*WHAT THE EXERCISE ASKS*:
Write out every entry exactly; the pictures do not belong in the copy.

Stored records:

[Start of Attachment]

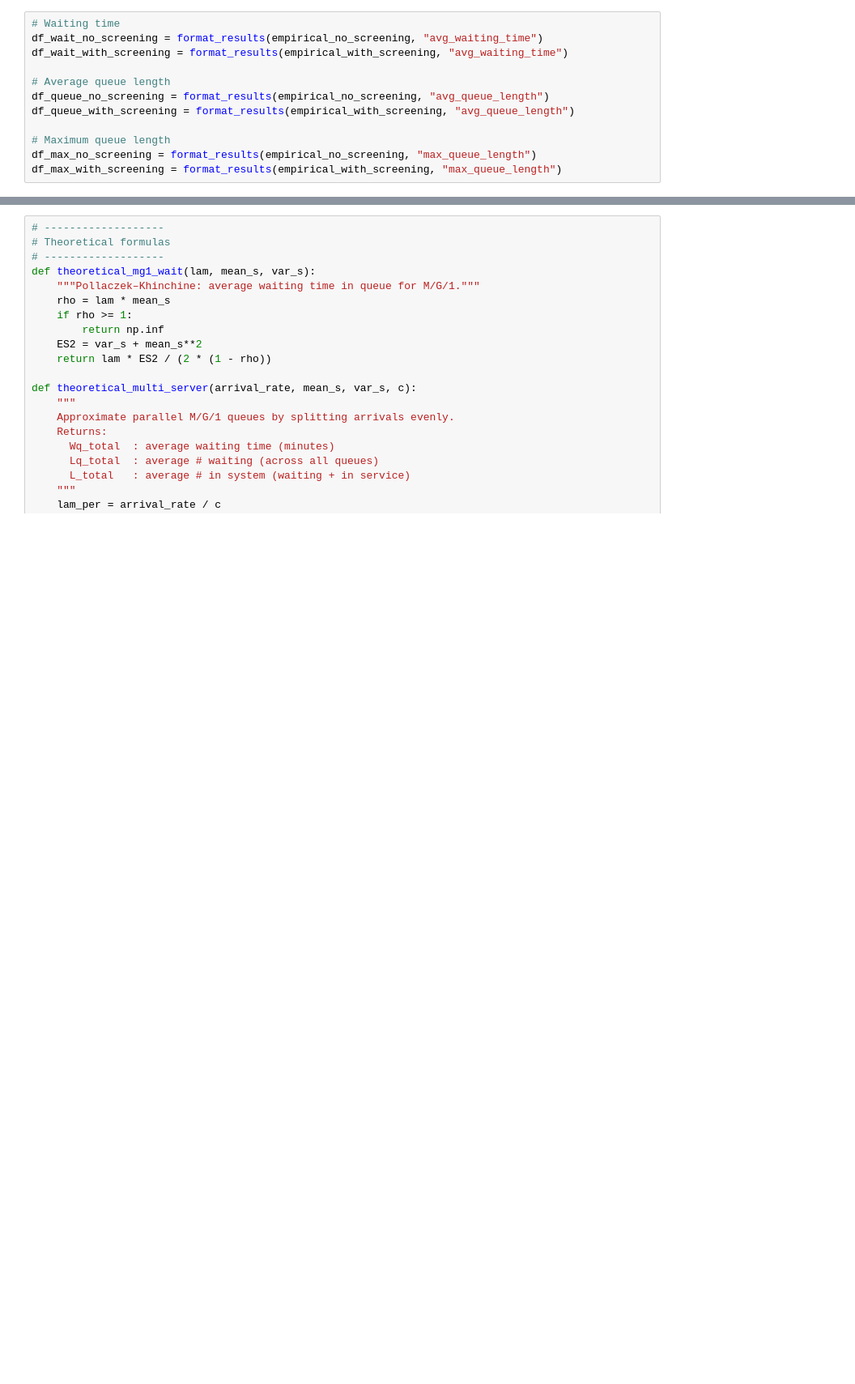
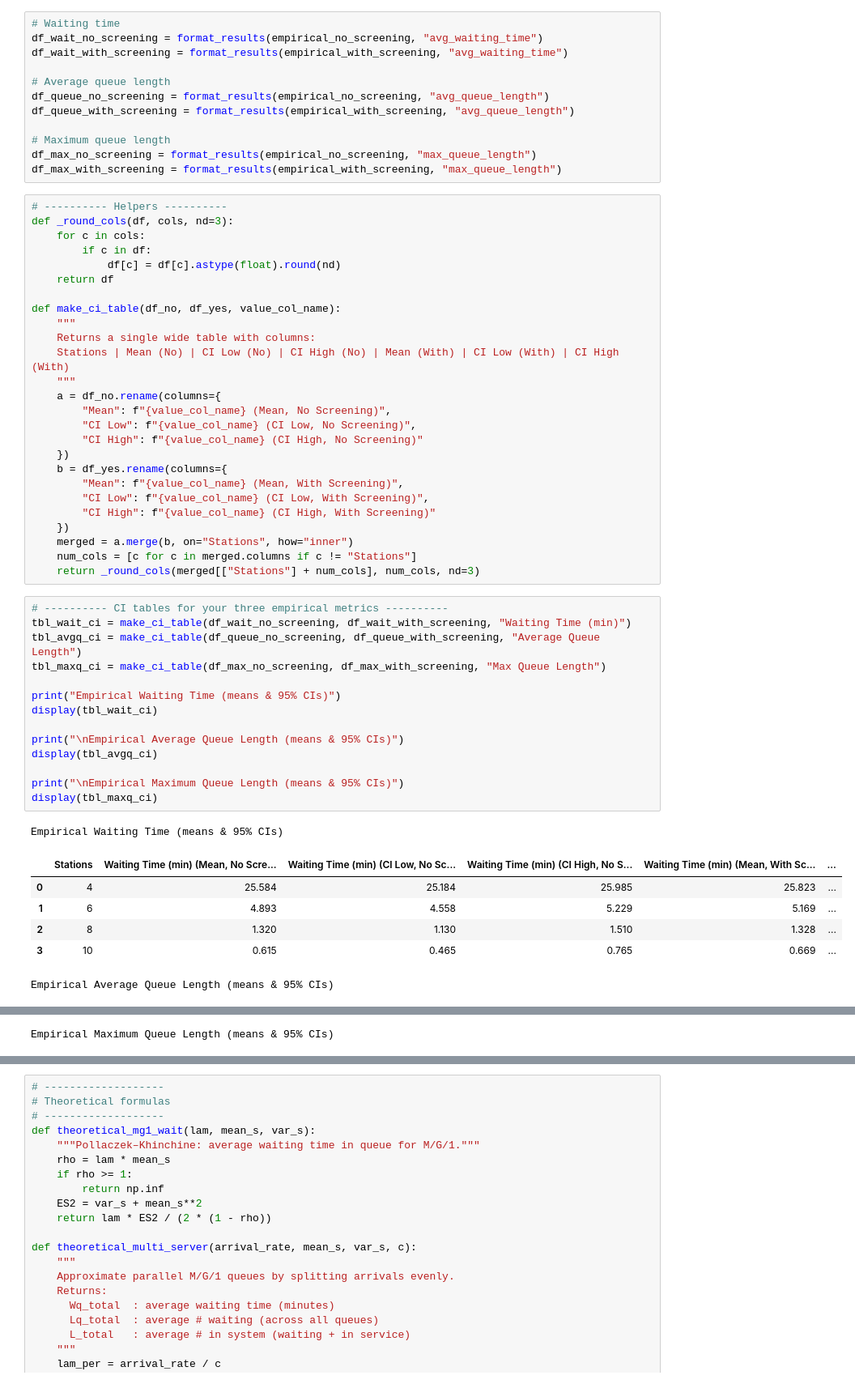
Before and after one commit to marilevay/airport-simulation, a Jupyter notebook: empirical_results.ipynb, the cells around one changed output, grey strips where cells are left out. Shown at 81% size. Saved outputs shown, nothing was run; the diff lists cells and outputs as text; blank space fills up the shorter version.

```diff
--- a/empirical_results.ipynb
+++ b/empirical_results.ipynb
@@ -70,3 +70,51 @@ df_queue_with_screening = format_results(empirical_with_screening, "avg_queue_le
 # Maximum queue length
 df_max_no_screening = format_results(empirical_no_screening, "max_queue_length")
 df_max_with_screening = format_results(empirical_with_screening, "max_queue_length")
+# %%
+# ---------- Helpers ----------
+def _round_cols(df, cols, nd=3):
+    for c in cols:
+        if c in df:
+            df[c] = df[c].astype(float).round(nd)
+    return df
+
+def make_ci_table(df_no, df_yes, value_col_name):
+    """
+    Returns a single wide table with columns:
+    Stations | Mean (No) | CI Low (No) | CI High (No) | Mean (With) | CI Low (With) | CI High (With)
+    """
+    a = df_no.rename(columns={
+        "Mean": f"{value_col_name} (Mean, No Screening)",
+        "CI Low": f"{value_col_name} (CI Low, No Screening)",
+        "CI High": f"{value_col_name} (CI High, No Screening)"
+    })
+    b = df_yes.rename(columns={
+        "Mean": f"{value_col_name} (Mean, With Screening)",
+        "CI Low": f"{value_col_name} (CI Low, With Screening)",
+        "CI High": f"{value_col_name} (CI High, With Screening)"
+    })
+    merged = a.merge(b, on="Stations", how="inner")
+    num_cols = [c for c in merged.columns if c != "Stations"]
+    return _round_cols(merged[["Stations"] + num_cols], num_cols, nd=3)
+# %%
+# ---------- CI tables for your three empirical metrics ----------
+tbl_wait_ci = make_ci_table(df_wait_no_screening, df_wait_with_screening, "Waiting Time (min)")
+tbl_avgq_ci = make_ci_table(df_queue_no_screening, df_queue_with_screening, "Average Queue Length")
+tbl_maxq_ci = make_ci_table(df_max_no_screening, df_max_with_screening, "Max Queue Length")
+
+print("Empirical Waiting Time (means & 95% CIs)")
+display(tbl_wait_ci)
+
+print("\nEmpirical Average Queue Length (means & 95% CIs)")
+display(tbl_avgq_ci)
+
+print("\nEmpirical Maximum Queue Length (means & 95% CIs)")
+display(tbl_maxq_ci)
+# %% [output]
+Empirical Waiting Time (means & 95% CIs)
+|  | Stations | Waiting Time (min) (Mean, No Scre... | Waiting Time (min) (CI Low, No Sc... | Waiting Time (min) (CI High, No S... | Waiting Time (min) (Mean, With Sc... | ... |
+| 0 | 4 | 25.584 | 25.184 | 25.985 | 25.823 | ... |
+| 1 | 6 | 4.893 | 4.558 | 5.229 | 5.169 | ... |
+| 2 | 8 | 1.320 | 1.130 | 1.510 | 1.328 | ... |
+| 3 | 10 | 0.615 | 0.465 | 0.765 | 0.669 | ... |
+Empirical Average Queue Length (means & 95% CIs)
@@ -72,0 +126 @@ df_max_with_screening = format_results(empirical_with_screening, "max_queue_leng
+Empirical Maximum Queue Length (means & 95% CIs)
```
Also changed, not shown: parts of 11 cells of this notebook.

[End of Attachment]

*EXERCISE RESULT*:
Before and after one commit to marilevay/airport-simulation, a Jupyter notebook: empirical_results.ipynb, the cells around one changed output, grey strips where cells are left out. Shown at 81% size. Saved outputs shown, nothing was run; the diff lists cells and outputs as text; blank space fills up the shorter version.

```diff
--- a/empirical_results.ipynb
+++ b/empirical_results.ipynb
@@ -70,3 +70,51 @@ df_queue_with_screening = format_results(empirical_with_screening, "avg_queue_le
 # Maximum queue length
 df_max_no_screening = format_results(empirical_no_screening, "max_queue_length")
 df_max_with_screening = format_results(empirical_with_screening, "max_queue_length")
+# %%
+# ---------- Helpers ----------
+def _round_cols(df, cols, nd=3):
+    for c in cols:
+        if c in df:
+            df[c] = df[c].astype(float).round(nd)
+    return df
+
+def make_ci_table(df_no, df_yes, value_col_name):
+    """
+    Returns a single wide table with columns:
+    Stations | Mean (No) | CI Low (No) | CI High (No) | Mean (With) | CI Low (With) | CI High (With)
+    """
+    a = df_no.rename(columns={
+        "Mean": f"{value_col_name} (Mean, No Screening)",
+        "CI Low": f"{value_col_name} (CI Low, No Screening)",
+        "CI High": f"{value_col_name} (CI High, No Screening)"
+    })
+    b = df_yes.rename(columns={
+        "Mean": f"{value_col_name} (Mean, With Screening)",
+        "CI Low": f"{value_col_name} (CI Low, With Screening)",
+        "CI High": f"{value_col_name} (CI High, With Screening)"
+    })
+    merged = a.merge(b, on="Stations", how="inner")
+    num_cols = [c for c in merged.columns if c != "Stations"]
+    return _round_cols(merged[["Stations"] + num_cols], num_cols, nd=3)
+# %%
+# ---------- CI tables for your three empirical metrics ----------
+tbl_wait_ci = make_ci_table(df_wait_no_screening, df_wait_with_screening, "Waiting Time (min)")
+tbl_avgq_ci = make_ci_table(df_queue_no_screening, df_queue_with_screening, "Average Queue Length")
+tbl_maxq_ci = make_ci_table(df_max_no_screening, df_max_with_screening, "Max Queue Length")
+
+print("Empirical Waiting Time (means & 95% CIs)")
+display(tbl_wait_ci)
+
+print("\nEmpirical Average Queue Length (means & 95% CIs)")
+display(tbl_avgq_ci)
+
+print("\nEmpirical Maximum Queue Length (means & 95% CIs)")
+display(tbl_maxq_ci)
+# %% [output]
+Empirical Waiting Time (means & 95% CIs)
+|  | Stations | Waiting Time (min) (Mean, No Scre... | Waiting Time (min) (CI Low, No Sc... | Waiting Time (min) (CI High, No S... | Waiting Time (min) (Mean, With Sc... | ... |
+| 0 | 4 | 25.584 | 25.184 | 25.985 | 25.823 | ... |
+| 1 | 6 | 4.893 | 4.558 | 5.229 | 5.169 | ... |
+| 2 | 8 | 1.320 | 1.130 | 1.510 | 1.328 | ... |
+| 3 | 10 | 0.615 | 0.465 | 0.765 | 0.669 | ... |
+Empirical Average Queue Length (means & 95% CIs)
@@ -72,0 +126 @@ df_max_with_screening = format_results(empirical_with_screening, "max_queue_leng
+Empirical Maximum Queue Length (means & 95% CIs)
```
Also changed, not shown: parts of 11 cells of this notebook.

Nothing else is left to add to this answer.